The election likely will be close, but, without Anwar, the opposition has turned to an unlikely figure of unity—former Prime Minister Mahathir Mohamad, who has now turned against the ruling coalition, but during his own terms in office harshly repressed dissent and oversaw Anwar’s first jail term. And, even with the 1MDB scandal still swirling around him and the ruling coalition, Najib has a strong chance to win the election. If he does so, it will be in part because he, and the ruling coalition, have aggressively courted conservative, even Islamist voters, in part by splitting the Pan-Malaysian Islamic Party (PAS), part of the opposition alliance in the last national elections in 2013, away from the opposition. But to woo these voters, which the ruling coalition needs as urban Malay, Chinese, and Indian voters favor the opposition, Najib and the party have increasingly framed Malaysia as a state that should be dominated by Muslim, ethnic Malays. In addition, the ruling coalition has, among other steps, allowed PAS and its supporters to push forward legislation that could undermine Malaysia’s civil laws.

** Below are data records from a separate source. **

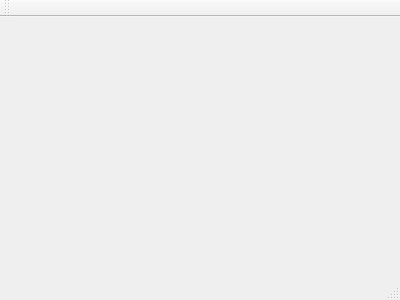
The window that mainwindow.ui (alex-nagami/QtKinectInteraction) describes before a commit, drawn with Qt 5.
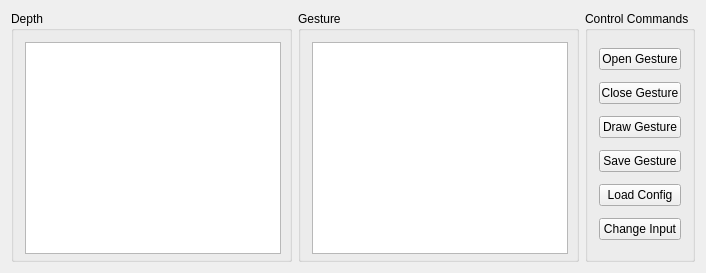
The same window after the commit.

```diff
--- a/mainwindow.ui
+++ b/mainwindow.ui
@@ -1,24 +1,130 @@
 <ui version="4.0">
  <class>MainWindow</class>
- <widget class="QMainWindow" name="MainWindow" >
-  <property name="geometry" >
+ <widget class="QMainWindow" name="MainWindow">
+  <property name="geometry">
    <rect>
     <x>0</x>
     <y>0</y>
-    <width>400</width>
-    <height>300</height>
+    <width>702</width>
+    <height>269</height>
    </rect>
   </property>
   <property name="windowTitle" >
    <string>MainWindow</string>
   </property>
-  <widget class="QMenuBar" name="menuBar" />
-  <widget class="QToolBar" name="mainToolBar" />
-  <widget class="QWidget" name="centralWidget" />
-  <widget class="QStatusBar" name="statusBar" />
+  <widget class="QWidget" name="centralWidget">
+   <layout class="QHBoxLayout" name="horizontalLayout">
+    <item>
+     <widget class="QGroupBox" name="groupDepth">
+      <property name="minimumSize">
+       <size>
+        <width>281</width>
+        <height>251</height>
+       </size>
+      </property>
+      <property name="title">
+       <string>Depth</string>
+      </property>
+      <layout class="QVBoxLayout" name="verticalLayout">
+       <item>
+        <widget class="QGraphicsView" name="gvDepth">
+         <property name="minimumSize">
+          <size>
+           <width>256</width>
+           <height>212</height>
+          </size>
+         </property>
+        </widget>
+       </item>
+      </layout>
+     </widget>
+    </item>
+    <item>
+     <widget class="QGroupBox" name="groupGesture">
+      <property name="minimumSize">
+       <size>
+        <width>281</width>
+        <height>251</height>
+       </size>
+      </property>
+      <property name="title">
+       <string>Gesture</string>
+      </property>
+      <layout class="QVBoxLayout" name="verticalLayout_2">
+       <item>
+        <widget class="QGraphicsView" name="gvGesture">
+         <property name="minimumSize">
+          <size>
+           <width>256</width>
+           <height>212</height>
+          </size>
+         </property>
+        </widget>
+       </item>
+      </layout>
+     </widget>
+    </item>
+    <item>
+     <widget class="QGroupBox" name="groupControl">
+      <property name="minimumSize">
+       <size>
+        <width>110</width>
+        <height>251</height>
+       </size>
+      </property>
+      <property name="title">
+       <string>Control Commands</string>
+      </property>
+      <layout class="QVBoxLayout" name="verticalLayout_3">
+       <item>
+        <widget class="QPushButton" name="buttonOpenGesture">
+         <property name="text">
+          <string>Open Gesture</string>
+         </property>
+        </widget>
+       </item>
+       <item>
+        <widget class="QPushButton" name="buttonCloseGesture">
+         <property name="text">
+          <string>Close Gesture</string>
+         </property>
+        </widget>
+       </item>
+       <item>
+        <widget class="QPushButton" name="buttonDrawGesture">
+         <property name="text">
+          <string>Draw Gesture</string>
+         </property>
+        </widget>
+       </item>
+       <item>
+        <widget class="QPushButton" name="buttonSaveGesture">
+         <property name="text">
+          <string>Save Gesture</string>
+         </property>
+        </widget>
+       </item>
+       <item>
+        <widget class="QPushButton" name="buttonLoadConfig">
+         <property name="text">
+          <string>Load Config</string>
+         </property>
+        </widget>
+       </item>
+       <item>
+        <widget class="QPushButton" name="buttonChangeInput">
+         <property name="text">
+          <string>Change Input</string>
+         </property>
+        </widget>
+       </item>
+      </layout>
+     </widget>
+    </item>
+   </layout>
+  </widget>
  </widget>
- <layoutDefault spacing="6" margin="11" />
- <pixmapfunction></pixmapfunction>
+ <layoutdefault spacing="6" margin="11"/>
  <resources/>
  <connections/>
 </ui>
```
Left out of the diff: 3 changed lines with no effect on the pictures.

The shift in Malaysia, in which conservative, even Islamist groups are wielding greater power in politics, is mirrored in Indonesia as well. There, the Jokowi government has not wooed Islamist organizations, but it was slow to recognize their growing power, which grew over the past decade but now has fully bloomed. Indeed, Jokowi’s administration only began to push back after Islamist organizations helped swing the vital Jakarta governor’s election last year.
In a new CFR expert brief, I examine why Islamist groups are growing more powerful in Malaysia and Indonesia, the potential impact of their rise on the countries’ political systems, and the implications for U.S.-Malaysia and U.S.-Indonesia relations. The full expert brief can be read here.